▶ WHAT THE EXERCISE ASKS
Search the records for the word "gold". Copy every line where it appears.

(Stored entries)
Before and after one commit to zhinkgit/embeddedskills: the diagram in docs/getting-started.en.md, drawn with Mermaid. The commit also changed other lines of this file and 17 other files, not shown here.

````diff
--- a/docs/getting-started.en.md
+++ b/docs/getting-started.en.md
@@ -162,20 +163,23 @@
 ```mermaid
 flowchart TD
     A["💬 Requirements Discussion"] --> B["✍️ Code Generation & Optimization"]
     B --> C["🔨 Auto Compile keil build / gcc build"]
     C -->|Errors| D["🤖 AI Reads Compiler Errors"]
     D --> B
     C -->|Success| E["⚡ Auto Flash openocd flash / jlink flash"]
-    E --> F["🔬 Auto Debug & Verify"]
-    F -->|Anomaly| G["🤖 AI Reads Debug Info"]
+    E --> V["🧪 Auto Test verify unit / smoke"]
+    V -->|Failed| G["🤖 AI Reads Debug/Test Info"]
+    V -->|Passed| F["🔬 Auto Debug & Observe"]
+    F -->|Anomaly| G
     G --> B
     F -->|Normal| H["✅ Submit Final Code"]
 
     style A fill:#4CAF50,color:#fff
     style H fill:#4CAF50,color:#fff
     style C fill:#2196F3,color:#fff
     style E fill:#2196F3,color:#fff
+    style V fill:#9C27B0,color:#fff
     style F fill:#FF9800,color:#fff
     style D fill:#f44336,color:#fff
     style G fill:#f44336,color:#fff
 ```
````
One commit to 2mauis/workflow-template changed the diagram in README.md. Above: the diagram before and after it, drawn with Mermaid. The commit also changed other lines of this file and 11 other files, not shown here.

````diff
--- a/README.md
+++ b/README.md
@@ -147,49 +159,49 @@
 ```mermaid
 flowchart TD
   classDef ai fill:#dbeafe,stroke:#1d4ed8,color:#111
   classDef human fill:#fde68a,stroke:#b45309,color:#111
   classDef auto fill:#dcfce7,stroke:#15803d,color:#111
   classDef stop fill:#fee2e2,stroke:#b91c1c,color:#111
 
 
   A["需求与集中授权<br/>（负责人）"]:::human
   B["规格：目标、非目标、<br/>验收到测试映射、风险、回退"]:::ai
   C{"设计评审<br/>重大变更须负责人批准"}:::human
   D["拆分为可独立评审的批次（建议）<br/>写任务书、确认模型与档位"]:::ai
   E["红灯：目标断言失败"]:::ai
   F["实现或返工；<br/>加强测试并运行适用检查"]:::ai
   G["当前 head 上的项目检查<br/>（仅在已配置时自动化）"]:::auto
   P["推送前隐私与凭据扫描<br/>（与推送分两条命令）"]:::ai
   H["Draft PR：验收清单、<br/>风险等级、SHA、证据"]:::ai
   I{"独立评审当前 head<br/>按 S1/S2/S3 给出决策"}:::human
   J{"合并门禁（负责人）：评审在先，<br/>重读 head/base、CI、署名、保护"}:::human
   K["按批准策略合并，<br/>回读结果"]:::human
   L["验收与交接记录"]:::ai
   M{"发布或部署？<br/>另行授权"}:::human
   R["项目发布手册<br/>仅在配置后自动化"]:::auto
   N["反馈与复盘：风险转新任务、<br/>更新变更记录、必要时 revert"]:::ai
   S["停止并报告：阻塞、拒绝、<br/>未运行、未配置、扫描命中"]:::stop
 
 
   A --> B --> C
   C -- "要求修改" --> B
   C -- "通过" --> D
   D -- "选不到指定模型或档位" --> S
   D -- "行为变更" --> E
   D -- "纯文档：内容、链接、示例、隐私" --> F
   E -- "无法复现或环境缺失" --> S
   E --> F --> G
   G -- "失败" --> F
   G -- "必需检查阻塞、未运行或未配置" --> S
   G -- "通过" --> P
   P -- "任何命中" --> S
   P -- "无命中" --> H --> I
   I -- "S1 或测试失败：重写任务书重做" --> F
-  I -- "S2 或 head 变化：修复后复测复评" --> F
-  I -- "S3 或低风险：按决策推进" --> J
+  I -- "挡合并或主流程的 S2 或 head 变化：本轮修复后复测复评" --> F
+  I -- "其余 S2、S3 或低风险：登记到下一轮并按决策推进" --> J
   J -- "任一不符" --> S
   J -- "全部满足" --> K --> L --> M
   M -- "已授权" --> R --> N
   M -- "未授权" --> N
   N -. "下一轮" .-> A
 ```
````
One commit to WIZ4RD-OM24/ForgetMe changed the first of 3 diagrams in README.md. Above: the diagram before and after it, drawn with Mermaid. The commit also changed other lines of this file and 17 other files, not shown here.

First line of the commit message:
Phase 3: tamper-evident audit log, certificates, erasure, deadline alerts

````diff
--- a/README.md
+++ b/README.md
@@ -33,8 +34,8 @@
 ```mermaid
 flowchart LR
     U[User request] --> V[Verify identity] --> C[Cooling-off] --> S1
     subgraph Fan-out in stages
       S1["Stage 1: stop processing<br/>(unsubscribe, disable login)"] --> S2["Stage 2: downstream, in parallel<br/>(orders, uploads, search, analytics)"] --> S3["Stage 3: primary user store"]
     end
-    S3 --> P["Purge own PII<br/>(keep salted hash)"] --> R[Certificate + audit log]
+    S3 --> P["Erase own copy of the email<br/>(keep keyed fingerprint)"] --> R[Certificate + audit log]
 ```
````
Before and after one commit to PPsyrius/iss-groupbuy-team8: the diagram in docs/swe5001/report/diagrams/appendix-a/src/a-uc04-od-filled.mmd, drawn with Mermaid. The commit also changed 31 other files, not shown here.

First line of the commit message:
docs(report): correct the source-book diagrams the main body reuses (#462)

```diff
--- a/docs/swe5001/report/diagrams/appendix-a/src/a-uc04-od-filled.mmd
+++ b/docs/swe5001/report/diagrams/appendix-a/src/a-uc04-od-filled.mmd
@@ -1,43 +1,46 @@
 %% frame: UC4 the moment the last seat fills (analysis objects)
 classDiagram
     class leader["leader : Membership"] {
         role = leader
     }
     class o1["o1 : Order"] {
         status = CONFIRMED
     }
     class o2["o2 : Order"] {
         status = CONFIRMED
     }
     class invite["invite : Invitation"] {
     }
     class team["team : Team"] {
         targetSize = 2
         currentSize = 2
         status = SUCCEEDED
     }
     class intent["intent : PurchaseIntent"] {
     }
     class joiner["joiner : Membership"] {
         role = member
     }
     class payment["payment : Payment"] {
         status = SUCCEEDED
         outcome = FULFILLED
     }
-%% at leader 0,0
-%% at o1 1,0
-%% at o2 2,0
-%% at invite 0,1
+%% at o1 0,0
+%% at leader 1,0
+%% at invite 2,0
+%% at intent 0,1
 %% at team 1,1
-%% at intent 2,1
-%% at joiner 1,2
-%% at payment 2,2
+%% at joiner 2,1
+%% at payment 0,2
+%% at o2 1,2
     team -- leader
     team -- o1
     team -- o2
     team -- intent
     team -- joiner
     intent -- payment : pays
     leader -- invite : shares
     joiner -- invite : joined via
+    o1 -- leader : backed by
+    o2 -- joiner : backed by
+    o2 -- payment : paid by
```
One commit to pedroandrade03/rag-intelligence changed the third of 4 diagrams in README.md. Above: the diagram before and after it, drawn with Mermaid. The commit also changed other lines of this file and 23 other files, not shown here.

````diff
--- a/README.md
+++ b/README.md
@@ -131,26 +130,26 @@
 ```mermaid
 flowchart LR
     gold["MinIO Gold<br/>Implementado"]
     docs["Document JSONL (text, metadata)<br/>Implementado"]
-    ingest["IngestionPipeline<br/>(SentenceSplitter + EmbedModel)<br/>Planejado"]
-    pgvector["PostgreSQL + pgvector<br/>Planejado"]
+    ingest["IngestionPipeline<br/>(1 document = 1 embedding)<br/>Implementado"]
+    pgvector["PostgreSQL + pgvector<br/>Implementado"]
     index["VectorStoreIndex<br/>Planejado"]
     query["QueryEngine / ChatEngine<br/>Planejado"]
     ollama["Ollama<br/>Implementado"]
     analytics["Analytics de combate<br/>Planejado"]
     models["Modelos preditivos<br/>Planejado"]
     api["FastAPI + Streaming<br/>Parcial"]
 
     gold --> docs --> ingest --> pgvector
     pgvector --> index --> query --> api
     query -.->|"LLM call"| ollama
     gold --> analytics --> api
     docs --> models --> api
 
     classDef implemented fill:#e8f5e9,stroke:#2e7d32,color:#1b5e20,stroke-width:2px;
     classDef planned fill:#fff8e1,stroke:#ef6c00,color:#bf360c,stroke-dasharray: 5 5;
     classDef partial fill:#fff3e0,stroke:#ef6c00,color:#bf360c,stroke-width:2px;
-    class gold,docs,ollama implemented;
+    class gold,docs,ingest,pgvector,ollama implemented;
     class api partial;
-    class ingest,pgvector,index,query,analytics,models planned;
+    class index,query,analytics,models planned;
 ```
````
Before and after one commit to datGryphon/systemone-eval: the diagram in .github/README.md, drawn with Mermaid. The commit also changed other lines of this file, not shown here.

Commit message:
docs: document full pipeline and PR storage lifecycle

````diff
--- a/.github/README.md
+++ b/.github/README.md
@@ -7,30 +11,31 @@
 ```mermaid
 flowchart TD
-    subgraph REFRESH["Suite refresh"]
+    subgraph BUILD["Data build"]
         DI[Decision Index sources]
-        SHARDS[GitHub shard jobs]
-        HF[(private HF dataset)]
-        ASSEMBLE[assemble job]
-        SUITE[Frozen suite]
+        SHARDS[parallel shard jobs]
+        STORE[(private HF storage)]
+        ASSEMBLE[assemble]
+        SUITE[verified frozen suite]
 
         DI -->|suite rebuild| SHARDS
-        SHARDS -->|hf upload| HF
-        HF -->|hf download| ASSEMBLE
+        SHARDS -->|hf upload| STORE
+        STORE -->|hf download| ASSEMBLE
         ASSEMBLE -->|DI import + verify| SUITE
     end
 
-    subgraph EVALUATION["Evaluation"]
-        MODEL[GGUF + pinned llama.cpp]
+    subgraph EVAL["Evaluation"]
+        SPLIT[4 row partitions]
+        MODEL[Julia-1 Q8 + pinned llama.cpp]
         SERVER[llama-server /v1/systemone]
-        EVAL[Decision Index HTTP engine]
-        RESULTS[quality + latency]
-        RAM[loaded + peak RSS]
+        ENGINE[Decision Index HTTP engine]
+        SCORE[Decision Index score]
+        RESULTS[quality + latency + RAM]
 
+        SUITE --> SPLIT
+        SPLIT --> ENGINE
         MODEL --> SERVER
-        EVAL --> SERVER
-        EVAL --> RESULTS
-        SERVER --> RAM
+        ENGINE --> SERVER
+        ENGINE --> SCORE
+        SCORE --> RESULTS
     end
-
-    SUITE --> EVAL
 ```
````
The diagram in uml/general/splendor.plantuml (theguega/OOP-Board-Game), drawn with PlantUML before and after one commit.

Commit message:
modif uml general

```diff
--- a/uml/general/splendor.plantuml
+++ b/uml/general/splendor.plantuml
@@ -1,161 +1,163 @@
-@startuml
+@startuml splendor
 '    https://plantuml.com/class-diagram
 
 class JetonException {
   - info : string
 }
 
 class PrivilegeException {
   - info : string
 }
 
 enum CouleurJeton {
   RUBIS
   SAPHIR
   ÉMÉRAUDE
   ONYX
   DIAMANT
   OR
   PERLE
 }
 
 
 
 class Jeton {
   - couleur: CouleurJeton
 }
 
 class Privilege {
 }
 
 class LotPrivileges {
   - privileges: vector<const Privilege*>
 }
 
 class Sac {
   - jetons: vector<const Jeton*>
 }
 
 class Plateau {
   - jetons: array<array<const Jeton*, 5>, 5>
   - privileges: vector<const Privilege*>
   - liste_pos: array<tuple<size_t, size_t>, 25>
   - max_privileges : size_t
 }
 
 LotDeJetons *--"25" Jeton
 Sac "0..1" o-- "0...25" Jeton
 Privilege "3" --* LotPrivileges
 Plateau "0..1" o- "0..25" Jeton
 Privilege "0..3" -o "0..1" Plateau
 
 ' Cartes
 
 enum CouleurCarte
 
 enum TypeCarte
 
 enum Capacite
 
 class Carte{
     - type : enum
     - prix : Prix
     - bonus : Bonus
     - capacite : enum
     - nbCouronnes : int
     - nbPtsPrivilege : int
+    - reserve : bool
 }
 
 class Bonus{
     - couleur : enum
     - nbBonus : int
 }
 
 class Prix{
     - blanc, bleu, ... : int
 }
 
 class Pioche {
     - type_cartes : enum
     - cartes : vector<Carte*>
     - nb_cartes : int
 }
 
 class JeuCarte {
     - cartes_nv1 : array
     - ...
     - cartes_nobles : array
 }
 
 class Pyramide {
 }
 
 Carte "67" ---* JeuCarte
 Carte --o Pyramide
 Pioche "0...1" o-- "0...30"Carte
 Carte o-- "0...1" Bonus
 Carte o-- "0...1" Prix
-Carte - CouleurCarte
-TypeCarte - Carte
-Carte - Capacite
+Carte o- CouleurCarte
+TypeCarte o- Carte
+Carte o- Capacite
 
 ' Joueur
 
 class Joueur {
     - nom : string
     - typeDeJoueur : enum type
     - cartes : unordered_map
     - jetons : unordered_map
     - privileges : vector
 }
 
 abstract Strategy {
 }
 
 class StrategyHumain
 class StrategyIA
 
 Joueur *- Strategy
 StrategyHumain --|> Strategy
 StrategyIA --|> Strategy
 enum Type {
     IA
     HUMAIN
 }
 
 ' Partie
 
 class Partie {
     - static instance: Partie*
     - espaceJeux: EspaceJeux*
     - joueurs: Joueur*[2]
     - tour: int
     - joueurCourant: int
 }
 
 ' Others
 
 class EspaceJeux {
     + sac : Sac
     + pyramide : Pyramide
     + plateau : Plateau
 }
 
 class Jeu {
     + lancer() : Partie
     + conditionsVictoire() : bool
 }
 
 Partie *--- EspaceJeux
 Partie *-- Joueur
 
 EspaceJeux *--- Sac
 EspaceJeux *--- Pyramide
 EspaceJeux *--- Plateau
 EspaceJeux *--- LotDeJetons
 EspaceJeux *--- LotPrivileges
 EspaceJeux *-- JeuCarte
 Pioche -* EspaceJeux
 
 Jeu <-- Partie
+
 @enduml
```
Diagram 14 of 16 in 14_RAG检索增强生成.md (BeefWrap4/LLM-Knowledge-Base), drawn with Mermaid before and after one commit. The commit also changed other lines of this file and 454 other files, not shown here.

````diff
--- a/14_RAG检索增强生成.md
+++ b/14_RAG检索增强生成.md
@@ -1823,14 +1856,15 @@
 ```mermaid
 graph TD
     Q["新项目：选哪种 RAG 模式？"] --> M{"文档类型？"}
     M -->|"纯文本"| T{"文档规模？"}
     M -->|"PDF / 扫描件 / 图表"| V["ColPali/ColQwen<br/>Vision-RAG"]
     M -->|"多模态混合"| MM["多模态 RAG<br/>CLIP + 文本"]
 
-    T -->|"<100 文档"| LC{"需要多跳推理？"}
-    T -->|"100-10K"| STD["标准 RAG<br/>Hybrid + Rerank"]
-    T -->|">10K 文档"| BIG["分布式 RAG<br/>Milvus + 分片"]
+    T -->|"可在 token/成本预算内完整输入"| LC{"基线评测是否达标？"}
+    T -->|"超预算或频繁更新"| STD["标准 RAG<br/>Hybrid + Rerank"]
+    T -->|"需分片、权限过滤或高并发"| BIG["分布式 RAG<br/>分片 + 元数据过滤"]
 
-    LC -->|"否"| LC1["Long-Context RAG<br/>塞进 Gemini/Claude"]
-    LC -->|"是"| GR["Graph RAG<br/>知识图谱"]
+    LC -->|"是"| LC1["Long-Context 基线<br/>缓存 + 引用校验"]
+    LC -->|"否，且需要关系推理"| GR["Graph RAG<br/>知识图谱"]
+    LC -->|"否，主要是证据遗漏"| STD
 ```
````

▶ COMPLETED EXERCISE
     gold["MinIO Gold<br/>Implementado"]
     gold --> docs --> ingest --> pgvector
     gold --> analytics --> api
-    class gold,docs,ollama implemented;
+    class gold,docs,ingest,pgvector,ollama implemented;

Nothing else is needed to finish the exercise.